ASSIGNMENT:
Please return every line of the records below that contains the word "const".

RECORDS FOR PROCESSING:
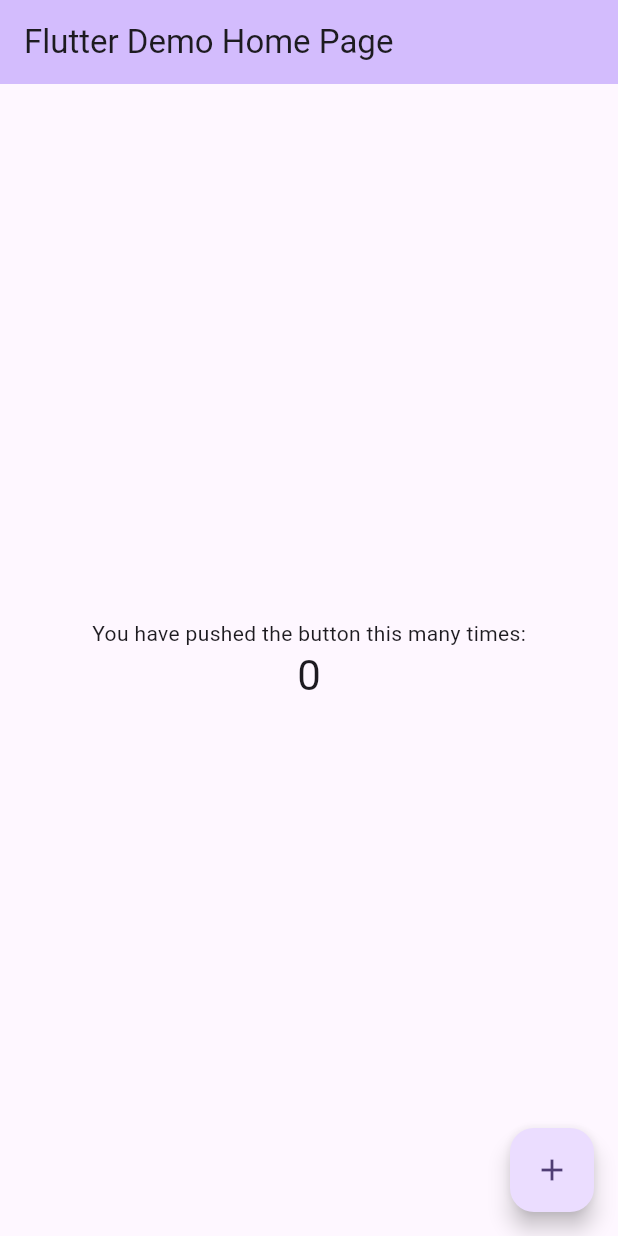
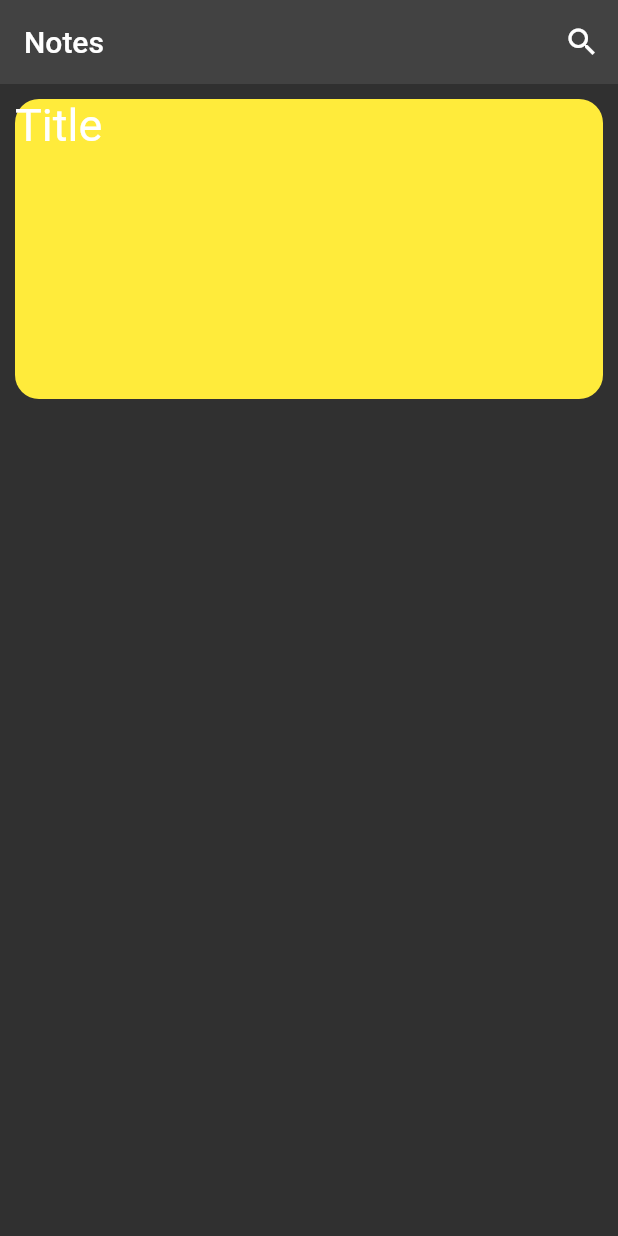
Before and after one commit to shark0a/Note_App, a Flutter app: the screen it shows after launch, on a phone screen of 412 x 824 dp. Run offline on Flutter 3.47's test engine with Material 2 defaults, Android fonts, the phone set to English and light mode, and no system bars.

Commit message:
change thems&appbar

```diff
--- a/lib/main.dart
+++ b/lib/main.dart
@@ -1,125 +1,19 @@
 import 'package:flutter/material.dart';
+import 'package:note_app/views/notes_view.dart';
 
 void main() {
-  runApp(const MyApp());
+  runApp(const NoteApp());
 }
 
-class MyApp extends StatelessWidget {
-  const MyApp({super.key});
+class NoteApp extends StatelessWidget {
+  const NoteApp({super.key});
 
-  // This widget is the root of your application.
   @override
   Widget build(BuildContext context) {
     return MaterialApp(
-      title: 'Flutter Demo',
-      theme: ThemeData(
-        // This is the theme of your application.
-        //
-        // TRY THIS: Try running your application with "flutter run". You'll see
-        // the application has a blue toolbar. Then, without quitting the app,
-        // try changing the seedColor in the colorScheme below to Colors.green
-        // and then invoke "hot reload" (save your changes or press the "hot
-        // reload" button in a Flutter-supported IDE, or press "r" if you used
-        // the command line to start the app).
-        //
-        // Notice that the counter didn't reset back to zero; the application
-        // state is not lost during the reload. To reset the state, use hot
-        // restart instead.
-        //
-        // This works for code too, not just values: Most code changes can be
-        // tested with just a hot reload.
-        colorScheme: ColorScheme.fromSeed(seedColor: Colors.deepPurple),
-        useMaterial3: true,
-      ),
-      home: const MyHomePage(title: 'Flutter Demo Home Page'),
+      debugShowCheckedModeBanner: false,
+      theme: ThemeData.dark(),
+      home: NoteView(),
     );
   }
 }
-
-class MyHomePage extends StatefulWidget {
-  const MyHomePage({super.key, required this.title});
-
-  // This widget is the home page of your application. It is stateful, meaning
-  // that it has a State object (defined below) that contains fields that affect
-  // how it looks.
-
-  // This class is the configuration for the state. It holds the values (in this
-  // case the title) provided by the parent (in this case the App widget) and
-  // used by the build method of the State. Fields in a Widget subclass are
-  // always marked "final".
-
-  final String title;
-
-  @override
-  State<MyHomePage> createState() => _MyHomePageState();
-}
-
-class _MyHomePageState extends State<MyHomePage> {
-  int _counter = 0;
-
-  void _incrementCounter() {
-    setState(() {
-      // This call to setState tells the Flutter framework that something has
-      // changed in this State, which causes it to rerun the build method below
-      // so that the display can reflect the updated values. If we changed
-      // _counter without calling setState(), then the build method would not be
-      // called again, and so nothing would appear to happen.
-      _counter++;
-    });
-  }
-
-  @override
-  Widget build(BuildContext context) {
-    // This method is rerun every time setState is called, for instance as done
-    // by the _incrementCounter method above.
-    //
-    // The Flutter framework has been optimized to make rerunning build methods
-    // fast, so that you can just rebuild anything that needs updating rather
-    // than having to individually change instances of widgets.
-    return Scaffold(
-      appBar: AppBar(
-        // TRY THIS: Try changing the color here to a specific color (to
-        // Colors.amber, perhaps?) and trigger a hot reload to see the AppBar
-        // change color while the other colors stay the same.
-        backgroundColor: Theme.of(context).colorScheme.inversePrimary,
-        // Here we take the value from the MyHomePage object that was created by
-        // the App.build method, and use it to set our appbar title.
-        title: Text(widget.title),
-      ),
-      body: Center(
-        // Center is a layout widget. It takes a single child and positions it
-        // in the middle of the parent.
-        child: Column(
-          // Column is also a layout widget. It takes a list of children and
-          // arranges them vertically. By default, it sizes itself to fit its
-          // children horizontally, and tries to be as tall as its parent.
-          //
-          // Column has various properties to control how it sizes itself and
-          // how it positions its children. Here we use mainAxisAlignment to
-          // center the children vertically; the main axis here is the vertical
-          // axis because Columns are vertical (the cross axis would be
-          // horizontal).
-          //
-          // TRY THIS: Invoke "debug painting" (choose the "Toggle Debug Paint"
-          // action in the IDE, or press "p" in the console), to see the
-          // wireframe for each widget.
-          mainAxisAlignment: MainAxisAlignment.center,
-          children: <Widget>[
-            const Text(
-              'You have pushed the button this many times:',
-            ),
-            Text(
-              '$_counter',
-              style: Theme.of(context).textTheme.headlineMedium,
-            ),
-          ],
-        ),
-      ),
-      floatingActionButton: FloatingActionButton(
-        onPressed: _incrementCounter,
-        tooltip: 'Increment',
-        child: const Icon(Icons.add),
-      ), // This trailing comma makes auto-formatting nicer for build methods.
-    );
-  }
-}
--- /dev/null
+++ b/lib/views/notes_view.dart
@@ -0,0 +1,34 @@
+import 'package:flutter/material.dart';
+
+class NoteView extends StatelessWidget {
+  const NoteView({super.key});
+
+  @override
+  Widget build(BuildContext context) {
+    return Scaffold(
+      appBar: AppBar(
+        elevation: 0,
+        actions: [IconButton(onPressed: () {}, icon: Icon(Icons.search))],
+        title: Text("Notes"),
+      ),
+      body: ListView(
+        children: [
+          Padding(
+            padding: const EdgeInsets.all(10),
+            child: Container(
+              height: 200,
+              width: 300,
+              decoration: BoxDecoration(
+                  color: Colors.yellow,
+                  borderRadius: BorderRadius.circular(16)),
+              child: Text(
+                'Title',
+                style: TextStyle(fontSize: 30),
+              ),
+            ),
+          )
+        ],
+      ),
+    );
+  }
+}
```
Also changed, not shown: 1 other file.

RESPONSE AREA:
-  runApp(const MyApp());
+  runApp(const NoteApp());
-  const MyApp({super.key});
+  const NoteApp({super.key});
-      home: const MyHomePage(title: 'Flutter Demo Home Page'),
-  const MyHomePage({super.key, required this.title});
-            const Text(
-        child: const Icon(Icons.add),
+  const NoteView({super.key});
+            padding: const EdgeInsets.all(10),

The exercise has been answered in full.